Colman finds the right balance in his work as he shows Rudolf conveying both the severity of the situation and the strangeness of it, all of course with his trademark charm thrown in for good measure. Colman proceeds though to properly realize the changing situation as Rudolf continues the act. This includes the complication of being encouraged to romance the King's intended the Princess Flavia (Madeleine Caroll). Colman is always a great romantic lead as he just seems to be able to strike that spark with no time at all, and that is the case here as well. Colman though again does well not to play it completely straight. He brings just the right undercurrent awkwardness in moments indicating the impersonation even while portraying honest infatuation. Not everything though is quite as complex as with Rudolf dealing with the film's true villain the henchmen Rupert (Douglas Fairbanks Jr.) who makes no excuses for his amorality. Colman is terrific in these scenes though by showing the way Rudolf is so keenly aware of almost the game he's playing against this man, as he and Fairbanks have a lot of fun as the two have a battle of wits along with the expected swordplay. Colman though is careful though to portray a genuine concern and passion for the King's safety as the situation becomes more severe. He's particularly good in the closing scenes of the film, including its thrilling climax, offering the right gravity to the situation. He's indeed effortless in the role, but Colman importantly provides the needed intensity showing the needed effort Rudolf must make to save the day as well as return to being just the common man. This is typically strong work from Ronald Colman that succeeds in making the film all the more enjoyable.

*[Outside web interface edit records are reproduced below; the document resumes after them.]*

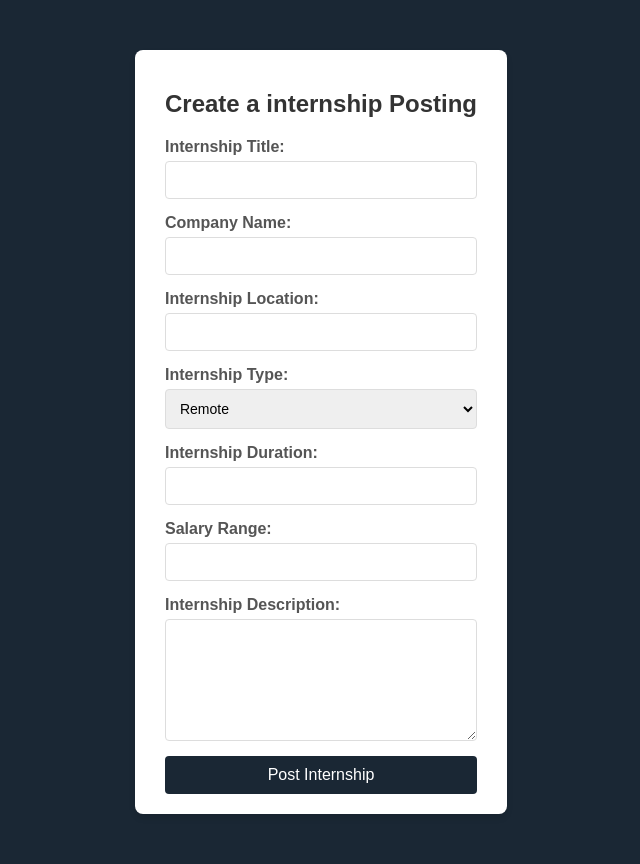
After one commit to mohanvarma22/Bcommune-website, a Django app: page /company/dashboard/myinternships/post_internship in a window 1280 px wide. The commit adds this page. Shown: the whole page, without its empty margins (319-959 px from the left). Run offline with Django 5.2, Linux system fonts and the light colour scheme.

Commit message:
internships

```diff
--- a/users/templates/myportfolio.html
+++ b/users/templates/myportfolio.html
@@ -147,7 +147,7 @@
         .main-container {
             display: flex;
             min-height: 100vh;
-            background-color: #f5f5f5;
+            background-color: #1a2734;
         }
 
         .content {
--- /dev/null
+++ b/users/templates/post_internship.html
@@ -0,0 +1,165 @@
+<!DOCTYPE html>
+{% load static %}
+<html lang="en">
+<head>
+    <meta charset="UTF-8">
+    <meta name="viewport" content="width=device-width, initial-scale=1.0">
+    <title>Create internship</title>
+</head>
+<body>
+
+    <style>
+
+body {
+    background-color: #1a2734;
+    color: #333;
+    font-family: Arial, sans-serif;
+    min-height: 100vh;
+    display: flex;
+    flex-direction: column;
+    margin: 0;
+}
+
+/* Form Container */
+.form-container {
+    max-width: 500px;
+    margin: 50px auto;
+    background: #fff;
+    padding: 20px 30px;
+    border-radius: 8px;
+    box-shadow: 0 4px 6px rgba(0, 0, 0, 0.1);
+}
+
+h2 {
+    text-align: center;
+    margin-bottom: 20px;
+}
+
+/* Form Styles */
+form {
+    display: flex;
+    flex-direction: column;
+}
+
+label {
+    margin-bottom: 5px;
+    font-weight: bold;
+    color: #555;
+}
+
+input[type="text"],
+textarea,
+select {
+    margin-bottom: 15px;
+    padding: 10px;
+    border: 1px solid #ddd;
+    border-radius: 4px;
+    font-size: 14px;
+}
+
+textarea {
+    resize: vertical;
+    min-height: 100px;
+}
+
+button[type="submit"] {
+    background-color: #1a2734;
+    color: #fff;
+    padding: 10px 15px;
+    border: none;
+    border-radius: 4px;
+    font-size: 16px;
+    cursor: pointer;
+    transition: background-color 0.3s ease;
+}
+
+button[type="submit"]:hover {
+    background-color: #45a049;
+}
+
+/* Responsive Design */
+@media (max-width: 600px) {
+    .form-container {
+        padding: 15px 20px;
+    }
+
+    input[type="text"],
+    textarea,
+    select {
+        font-size: 12px;
+    }
+
+    button[type="submit"] {
+        font-size: 14px;
+    }
+}
+
+    </style>
+
+    <div class="form-container">
+        <h2>Create a internship Posting</h2>
+        <form id="internshipPostForm" action="{% url 'post_internship' %}" method="POST">
+            {% csrf_token %}
+            <label for="internship-title">Internship Title:</label>
+            <input type="text" id="internship-title" name="job_title" required> <!-- Corrected name -->
+
+            <label for="company-name">Company Name:</label>
+            <input type="text" id="company-name" name="company_name" required>
+
+            <label for="internship-location">Internship Location:</label>
+            <input type="text" id="internship-location" name="job_location" required> <!-- Corrected name -->
+
+            <label for="internship-type">Internship Type:</label>
+            <select id="internship-type" name="job_type" required> <!-- Corrected name -->
+                <option value="Remote">Remote</option>
+                <option value="On-site">On-site</option>
+                <option value="Hybrid">Hybrid</option>
+
+            </select>
+
+            <label for="duration">Internship Duration:</label>
+            <input type="text" id="duration" name="duration" required>
+
+
+            <label for="salary">Salary Range:</label>
+            <input type="text" id="salary" name="salary">
+
+            <label for="description">Internship Description:</label>
+            <textarea id="description" name="job_description" required></textarea> <!-- Corrected name -->
+
+            <button type="submit">Post Internship</button>
+        </form>
+
+    </div>
+    <script>
+        document.getElementById('internshipPostForm').addEventListener('submit', function(e) {
+            e.preventDefault();
+
+            const formData = new FormData(this);
+
+            fetch('{% url "post_internship" %}', {
+                method: 'POST',
+                body: formData,
+                headers: {
+                    'X-CSRFToken': document.querySelector('[name=csrfmiddlewaretoken]').value
+                },
+                credentials: 'same-origin'
+            })
+            .then(response => response.json())
+            .then(data => {
+                if (data.status === 'success') {
+                    alert(data.message);
+                    // Redirect back to dashboard or refresh internship listings
+                    window.location.href = '{% url "company_dashboard" %}';
+                } else {
+                    alert('Error: ' + data.message);
+                }
+            })
+            .catch(error => {
+                console.error('Error:', error);
+                alert('An error occurred while posting the internship.');
+            });
+        });
+    </script>
+</body>
+</html>
--- a/users/templates/sidebarcompany.html
+++ b/users/templates/sidebarcompany.html
@@ -39,7 +39,7 @@
     </h4>
 
     <h4>
-      <a href="#" style="text-decoration: none; color: inherit;">My Internship</a>
+      <a href="{%url 'myinternships'%}" style="text-decoration: none; color: inherit;">My Internship</a>
     </h4>
 
     <h4>
--- a/users/urls.py
+++ b/users/urls.py
@@ -35,8 +35,12 @@ urlpatterns = [
     path('project/<int:project_id>/bid/', views.place_bid, name='place_bid'),
     path('company/dashboard/myportfolio/', views.myportfolio, name='myportfolio'),
     path('company/dashboard/myportfolio/all_jobs/', views.all_jobs, name='all_jobs'),
-    path('company/dashboard/mrportfolio/all-projects/', views.all_projects, name='all_projects'),
-    path('company/dashboard/mrportfolio/all-ideas/', views.all_ideas, name='all_ideas'),
+    path('company/dashboard/myportfolio/all-projects/', views.all_projects, name='all_projects'),
+    path('company/dashboard/myportfolio/all-ideas/', views.all_ideas, name='all_ideas'),
+    path('company/dashboard/myinternships/', views.myinternships, name='myinternships'),
+    path('company/dashboard/myinternships/post_internship', views.post_internship, name='post_internship'),
+    path('company/dashboard/myinternships/edit/<int:internship_id>/', views.edit_internship, name='edit_internship'),
+    path('delete_internship/<int:internship_id>/', views.delete_internship, name='delete_internship'),
 ]
 
 if settings.DEBUG:
--- a/users/views.py
+++ b/users/views.py
@@ -3,7 +3,7 @@ from django.contrib.auth.models import User
 from django.contrib import messages
 from django.contrib.auth import authenticate, login, get_user_model
 from django.contrib.auth.decorators import login_required
-from .models import Idea, Job, Project, CustomUser, IndividualProfile, Bid
+from .models import Idea, Job, Project, CustomUser, IndividualProfile, Bid, Internship
 from users.forms import CompanySignupForm, IndividualSignupForm,IndividualProfileForm, CompanyProfileForm, BidForm
 from django.contrib.auth import logout
 from django.http import JsonResponse
@@ -169,31 +169,7 @@ def ideas_and_invest(request):
     return render(request, 'ideasandinvest.html')
 
 
-def myjobs(request):
-    if not request.user.is_authenticated:
-        return redirect('company_login')
 
-    # Get jobs for the current company user
-    company_jobs = Job.objects.filter(company_user=request.user).order_by('-posted_date')
-    return render(request, 'myjobs.html', {'jobs': company_jobs})
-
-def post_job(request):
-    if request.method == 'POST':
-        try:
-            job = Job.objects.create(
-                title=request.POST.get('job_title'),
-                company=request.POST.get('company_name'),
-                location=request.POST.get('job_location'),
-                description=request.POST.get('job_description'),
-                requirements=request.POST.get('job_type'),
-                salary=request.POST.get('salary'),
-                company_user=request.user  # Add this line
-            )
-            return JsonResponse({'status': 'success', 'message': 'Job posted successfully!'})
-        except Exception as e:
-            return JsonResponse({'status': 'error', 'message': str(e)}, status=400)
-
-    return render(request, 'create_job.html')
 
 @login_required
 def myprojects(request):
@@ -498,3 +474,85 @@ def all_ideas(request):
         'ideas': ideas,
         'selected_idea_id': selected_idea_id
     })
+
+def myinternships(request):
+    if not request.user.is_authenticated:
+        return redirect('company_login')
+    company_internships = Internship.objects.filter(company_user=request.user).order_by('-posted_date')
+    return render(request,'myinternships.html',{'internships':company_internships})
+
+def post_internship(request):
+    if request.method == 'POST':
+        try:
+            internship = Internship.objects.create(
+                title=request.POST.get('job_title'),  # Matches corrected form
+                company=request.POST.get('company_name'),
+                location=request.POST.get('job_location'),  # Matches corrected form
+                description=request.POST.get('job_description'),  # Matches corrected form
+                requirements=request.POST.get('job_type'),
+                duration=request.POST.get('duration'),
+                salary=request.POST.get('salary'),
+                company_user=request.user
+            )
+            return JsonResponse({'status': 'success', 'message': 'Internship posted successfully!'})
+        except Exception as e:
+            return JsonResponse({'status': 'error', 'message': str(e)}, status=400)
+
+    return render(request, 'post_internship.html')
+
+
+def myjobs(request):
+    if not request.user.is_authenticated:
+        return redirect('company_login')
+
+    # Get jobs for the current company user
+    company_jobs = Job.objects.filter(company_user=request.user).order_by('-posted_date')
+    return render(request, 'myjobs.html', {'jobs': company_jobs})
+
+def post_job(request):
+    if request.method == 'POST':
+        try:
+            job = Job.objects.create(
+                title=request.POST.get('job_title'),
+                company=request.POST.get('company_name'),
+                location=request.POST.get('job_location'),
+                description=request.POST.get('job_description'),
+                requirements=request.POST.get('job_type'),
+                salary=request.POST.get('salary'),
+                company_user=request.user  # Add this line
+            )
+            return JsonResponse({'status': 'success', 'message': 'Job posted successfully!'})
+        except Exception as e:
+            return JsonResponse({'status': 'error', 'message': str(e)}, status=400)
+
+    return render(request, 'create_job.html')
+
+
+@login_required
+@require_http_methods(["POST"])
+def delete_internship(request, internship_id):
+    try:
+        internship = get_object_or_404(Internship, id=internship_id, company_user=request.user)
+        internship.delete()
+        return JsonResponse({'status': 'success'})
+    except Exception as e:
+        return JsonResponse({'status': 'error', 'message': str(e)}, status=400)
+
+def edit_internship(request, internship_id):  # Changed parameter name to internship_id
+    internship = get_object_or_404(Internship, id=internship_id, company_user=request.user)
+
+    if request.method == 'POST':
+        try:
+            internship.title = request.POST.get('job_title')  # Updated with internship variable
+            internship.company = request.POST.get('company_name')
+            internship.location = request.POST.get('job_location')
+            internship.description = request.POST.get('job_description')
+            internship.requirements = request.POST.get('job_type')
+            internship.duration = request.POST.get('duration')
+            internship.salary = request.POST.get('salary')
+            internship.save()
+            return JsonResponse({'status': 'success', 'message': 'Internship updated successfully!'})
+        except Exception as e:
+            return JsonResponse({'status': 'error', 'message': str(e)}, status=400)
+
+    return render(request, 'edit_internship.html', {'internship': internship})
```
Also changed, not shown: users/models.py (+15 -0 lines), users/templates/all_ideas.html (+13 -0 lines), users/templates/all_jobs.html (+13 -0 lines), users/templates/all_projects.html (+13 -1 lines), users/templates/edit_internship.html (added, +74 -0 lines), users/templates/myinternships.html (added, +81 -0 lines), db.sqlite3, users/migrations/0005_internship.py (added), users/migrations/0006_internship_duration.py (added).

Calvin Law said...

Love a bit of Colman.

Also, Louis mentioning Prisoners on the last post reminded me how surprisingly good Terrence Howard was in that film.

Luke Higham said...

Louis: Ratings for the rest of the cast.

Louis Morgan said...


Carroll - 3(She has a limited role yet again her chemistry with Colman works, while she maintains enough of a distance to convey her character's sense of duty.)

Astor - 3(Very limited role yet offers a real passion behind her character's straight froward motivation)

Smith - 3(Offers a great deal of gravitas as usual.)

Niven - 3(Doesn't get to do much but manages to make an impact with very very little.)

Massey - 3(More than fine as the red herring villain but overshadowed by.....)

Fairbanks - 4.5(I have to say this performance caught me completely off-guard given his fairly forgettable work in Little Caesar, perhaps he was always meant to be a heel. Fairbanks is great here in what really is a pioneering villain performance. This is one of the earliest examples I've seen of taking the cocky SOB approach to such villain, as Fairbanks shows a man who loves being an amoral jerk. He's so much fun to watch here as he plays it as a guy who really doesn't care about his boss, he only cares about his intentions. Fairbanks is particularly good in his scenes with Colman because he shows no frustrations instead just trades barbs right back and forth matching Colman's charisma every step of the way.)

Luke Higham said...

Louis: Did you ever watch professional wrestling when you were younger, because I totally get the heel term.

Louis Morgan said...


Just a little bit, and I've always enjoyed the term.

Luke Higham said...

Louis: You should probably watch The Mark Of Zorro, whenever the Pre-28 lineup comes around.

Luke Higham said...

Louis: Your 1937 supporting reviews and overall have vanished.

Charles Heiston said...

Looks like a vanishing act just happened. But great review nonetheless. I've always love the term 'heel'